Going back to those bikes with full chain cases... you don't have to oil those chains with any regularity and the new chain I thew on my wife's bike had the factory lube on it and will probably last until the cog and chainwheel wear out.
What comes next? Germs, and not chilly weather cause colds?
It's not a marvel of original research or insight. They could have saved themselves the time and effort by visiting the library.
I've read the study. You could run on down to you local liberry and get a copy to read yourself. People couldn't have known what these guys found a hundred years ago because they didn't have the instrumentation to measure what was measured 100 years ago. The study used sophisticated instrumentation to measure heat flows that aren't simple to measure because the magnitude of those flows are extremely small.

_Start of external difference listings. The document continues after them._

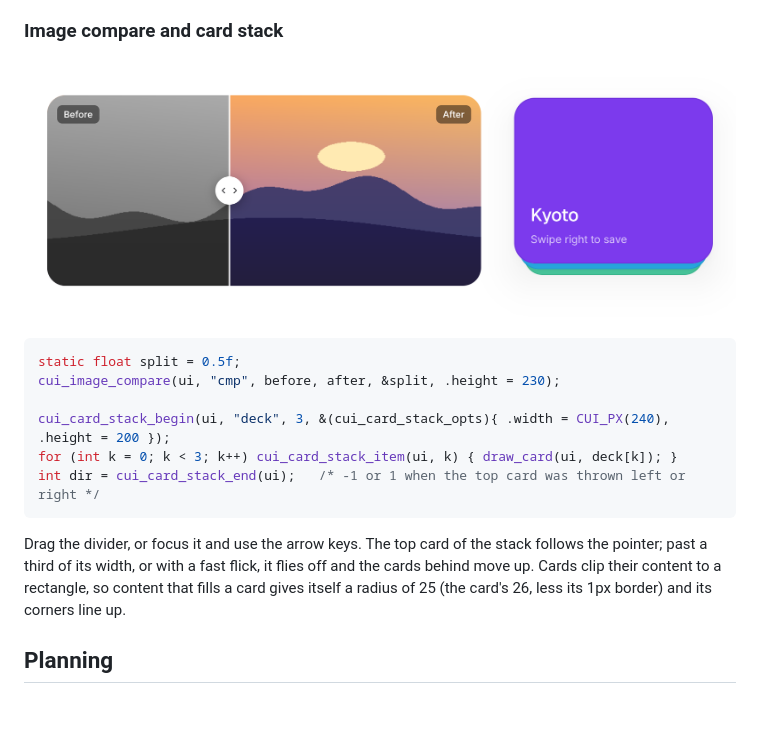
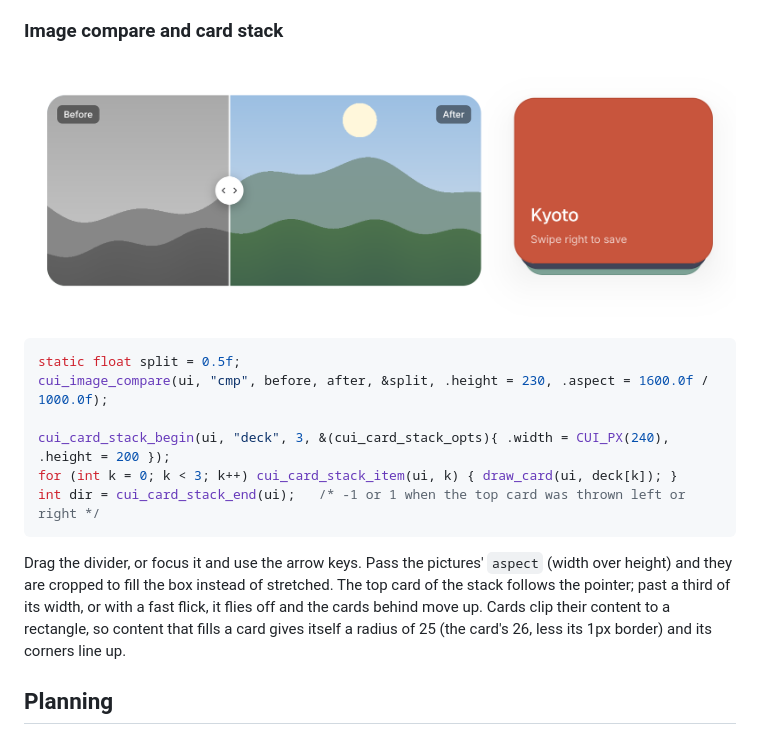
Before and after one commit to Topurrra/CUI, a Markdown page: docs/components-more.md, the part around the change. GitHub-like rendering; pictures changed too: docs/images/components/compare-stack.png; blank space fills up the shorter version.

````diff
--- a/docs/components-more.md
+++ b/docs/components-more.md
@@ -474,14 +474,14 @@ Drag or flick between slides, scroll sideways, use the arrow buttons, the dots o
 
 ```c
 static float split = 0.5f;
-cui_image_compare(ui, "cmp", before, after, &split, .height = 230);
+cui_image_compare(ui, "cmp", before, after, &split, .height = 230, .aspect = 1600.0f / 1000.0f);
 
 cui_card_stack_begin(ui, "deck", 3, &(cui_card_stack_opts){ .width = CUI_PX(240), .height = 200 });
 for (int k = 0; k < 3; k++) cui_card_stack_item(ui, k) { draw_card(ui, deck[k]); }
 int dir = cui_card_stack_end(ui);   /* -1 or 1 when the top card was thrown left or right */
 ```
 
-Drag the divider, or focus it and use the arrow keys. The top card of the stack follows the pointer; past a third of its width, or with a fast flick, it flies off and the cards behind move up. Cards clip their content to a rectangle, so content that fills a card gives itself a radius of 25 (the card's 26, less its 1px border) and its corners line up.
+Drag the divider, or focus it and use the arrow keys. Pass the pictures' `aspect` (width over height) and they are cropped to fill the box instead of stretched. The top card of the stack follows the pointer; past a third of its width, or with a fast flick, it flies off and the cards behind move up. Cards clip their content to a rectangle, so content that fills a card gives itself a radius of 25 (the card's 26, less its 1px border) and its corners line up.
 
 ## Planning
 
````
Also changed, not shown: docs/images/components/compare-stack-dark.png, docs/images/overview-light.png, docs/images/overview-violet-dark.png, 4 other files.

They did, by the way, "visit the library". The paper that they published is well documented and peer reviewed. For the uninformed, peer review is where papers are subjected to scrutiny by several learned people in the field of study before the paper is published. If Johns Hopkins is anything like other research facilities, it was probably peer reviewed by people at Johns Hopkins before it was submitted to external peer review prior to publication. And, just in case you think that peer review is a rubber stamp, it is not. Having been through the process many times, peers take their job seriously. The process is brutal and, if something were attempted to be published that has been "known for 100 years", they would have brought it up...in the harshest possible terms. It's not accepted to "rediscover" something.
Now if you don't agree with the Johns Hopkins study, you are free to refute it. If you can find a paper from 100 years ago that states the same information, you can write and publish your own study.
But wet conditions don't carry more grit than dry conditions. Water makes particles of all size stick together better. In dry conditions, the particles can get airborne easier. The smaller the particle, which are the ones more likely to fit into the gaps of a chain, the more likely they are to get into the air and thrown onto the chain. Basically, you don't get dust storms in the rain.